After dressing, Lindsay and I headed to the dining room for dinner. Dinner was excellent. There is not many options on the menu. As I recall, the options were fish, chicken, or beef with vegetables and rice. I chose the fish and Lindsay tried the beef. Both dishes were cooked well and quite yummy. Then again I’m not super picky when I’m hungry!
After dinner, we both read a while until the lights went out. I set my alarm for 3:45am so we could go on the sunrise tour in the morning. I slept quite well that night. I did get a little cold in the middle of the night when the temperature of the jungle cooled, but luckily they provide you extra blankets. I enjoyed sleeping to the sounds of the jungle. If you don’t like jungle sounds or are a light sleeper then I highly suggest bringing ear plugs!
My alarm went off and I quickly put my contacts in to realize that it was pouring rain out! Bummer. Lindsay and I decided we would sleep in and skip the sunrise tour since we predicted the sunrise would be cloudy. The downfall of going to Tikal in the beginning of the rainy season. We woke up (again) and headed back to the park for the 6am opening of the gate. We spent a couple hours exploring the parts of the park we missed yesterday and taking in the sites. The rain had stopped and the day was turning out to be quite nice.

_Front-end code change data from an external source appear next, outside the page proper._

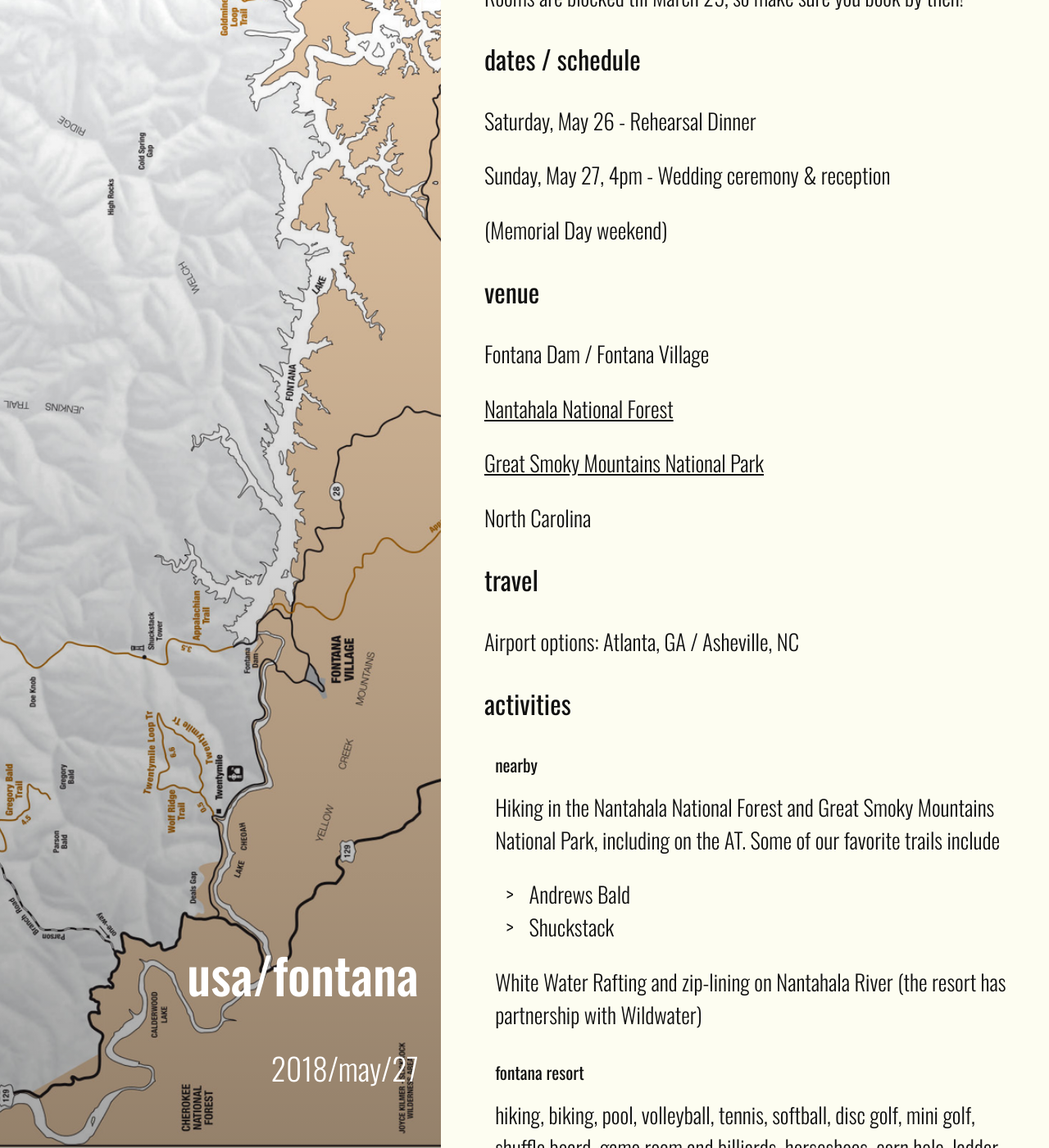
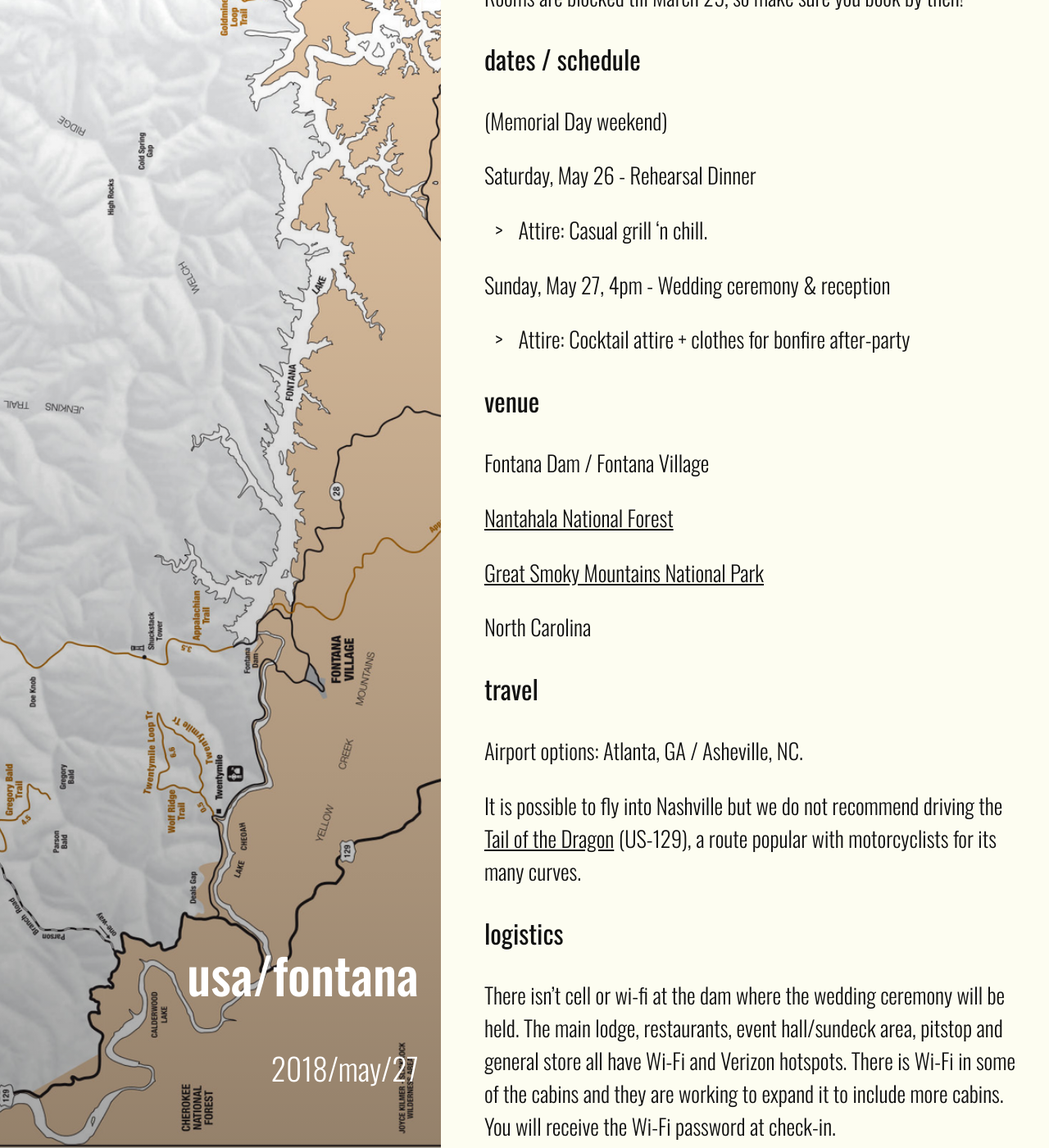
Before and after one commit to french-cherian/french-cherian.github.io, a Jekyll site: the page built from 2-usa.md, in a window 1280 px wide and 1400 px high, scrolled down 825 px. Shown: the whole window at 82% size. Built offline with Jekyll 4.4.1, drawn with Linux system fonts in a browser that asks for light colours; some of the changed text lies outside the part shown.

Commit message:
Update more logistics

```diff
--- a/2-usa.md
+++ b/2-usa.md
@@ -25,11 +25,14 @@
 Rooms are blocked till March 25, so make sure you book by then!
 
 ### dates / schedule
+(Memorial Day weekend)
+
 Saturday, May 26 - Rehearsal Dinner
+- Attire: Casual grill 'n chill.
 
 Sunday, May 27, 4pm - Wedding ceremony & reception
+- Attire: Cocktail attire + clothes for bonfire after-party
 
-(Memorial Day weekend)
 
 ### venue
 Fontana Dam / Fontana Village
@@ -41,7 +44,15 @@
 North Carolina
 
 ### travel
-Airport options: Atlanta, GA / Asheville, NC
+Airport options: Atlanta, GA / Asheville, NC.
+
+It is possible to fly into Nashville but we do not recommend driving the [Tail of the Dragon](https://tailofthedragon.com/details/) (US-129), a route popular with motorcyclists for its many curves.
+
+### logistics
+
+There isn't cell or wi-fi at the dam where the wedding ceremony will be held. The main lodge, restaurants, event hall/sundeck area, pitstop and general store all have Wi-Fi and Verizon hotspots. There is Wi-Fi in some of the cabins and they are working to expand it to include more cabins. You will receive the Wi-Fi password at check-in.
+
+We will have a bonfire on _both_ nights! Come prepared with clothes you can get smoky in.
 
 ### activities
 
@@ -51,7 +62,6 @@
 Hiking in the Nantahala National Forest and Great Smoky Mountains National Park, including on the AT. Some of our favorite trails include
 - Andrews Bald
 - Shuckstack
-
 
 White Water Rafting and zip-lining on Nantahala River (the resort has partnership with Wildwater)
 
```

After working up an appetite walking around the Grand Plaza, we headed back to our rooms to pack and eat breakfast. Breakfast was just a delicious as dinner. I opted for the pancakes and Lindsay ordered the eggs. We were both served fresh squeezed juice and tea or coffee.
On taxi driver arrived promptly at 10am to bring us back across the border to Belize. It was time to say goodbye to our time at Tikal. I will definitely be back.